Records contained in a dataset
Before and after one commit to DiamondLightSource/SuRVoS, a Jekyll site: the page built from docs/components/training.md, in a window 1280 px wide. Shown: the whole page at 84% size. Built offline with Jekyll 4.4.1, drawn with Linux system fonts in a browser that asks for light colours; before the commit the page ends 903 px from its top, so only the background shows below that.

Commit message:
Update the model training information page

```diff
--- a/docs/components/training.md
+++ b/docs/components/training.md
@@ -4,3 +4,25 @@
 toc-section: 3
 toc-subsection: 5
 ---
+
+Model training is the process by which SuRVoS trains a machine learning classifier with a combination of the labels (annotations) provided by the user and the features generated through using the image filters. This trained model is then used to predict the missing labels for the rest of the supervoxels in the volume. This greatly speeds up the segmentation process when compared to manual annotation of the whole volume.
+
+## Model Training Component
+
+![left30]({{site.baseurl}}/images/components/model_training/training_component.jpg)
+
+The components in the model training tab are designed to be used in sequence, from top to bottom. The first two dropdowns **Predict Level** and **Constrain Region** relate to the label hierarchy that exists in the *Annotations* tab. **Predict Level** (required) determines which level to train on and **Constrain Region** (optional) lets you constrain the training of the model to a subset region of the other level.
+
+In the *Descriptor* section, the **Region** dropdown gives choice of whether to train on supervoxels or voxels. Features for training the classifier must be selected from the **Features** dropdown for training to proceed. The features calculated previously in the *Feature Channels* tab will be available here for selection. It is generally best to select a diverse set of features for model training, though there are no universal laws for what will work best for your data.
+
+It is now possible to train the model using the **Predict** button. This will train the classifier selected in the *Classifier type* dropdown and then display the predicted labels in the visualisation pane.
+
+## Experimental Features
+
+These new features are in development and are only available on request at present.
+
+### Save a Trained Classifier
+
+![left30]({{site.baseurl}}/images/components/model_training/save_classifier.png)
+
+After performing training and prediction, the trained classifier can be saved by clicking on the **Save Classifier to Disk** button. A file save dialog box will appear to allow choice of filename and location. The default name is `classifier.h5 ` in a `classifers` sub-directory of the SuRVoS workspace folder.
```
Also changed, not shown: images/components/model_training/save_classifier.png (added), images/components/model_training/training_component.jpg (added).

- _WHAT YOU ARE ASKED TO DO_: Show every line from the entries above in which "button" appears.

- _RESULT OF THE EXERCISE_:
+It is now possible to train the model using the **Predict** button. This will train the classifier selected in the *Classifier type* dropdown and then display the predicted labels in the visualisation pane.
+After performing training and prediction, the trained classifier can be saved by clicking on the **Save Classifier to Disk** button. A file save dialog box will appear to allow choice of filename and location. The default name is `classifier.h5 ` in a `classifers` sub-directory of the SuRVoS workspace folder.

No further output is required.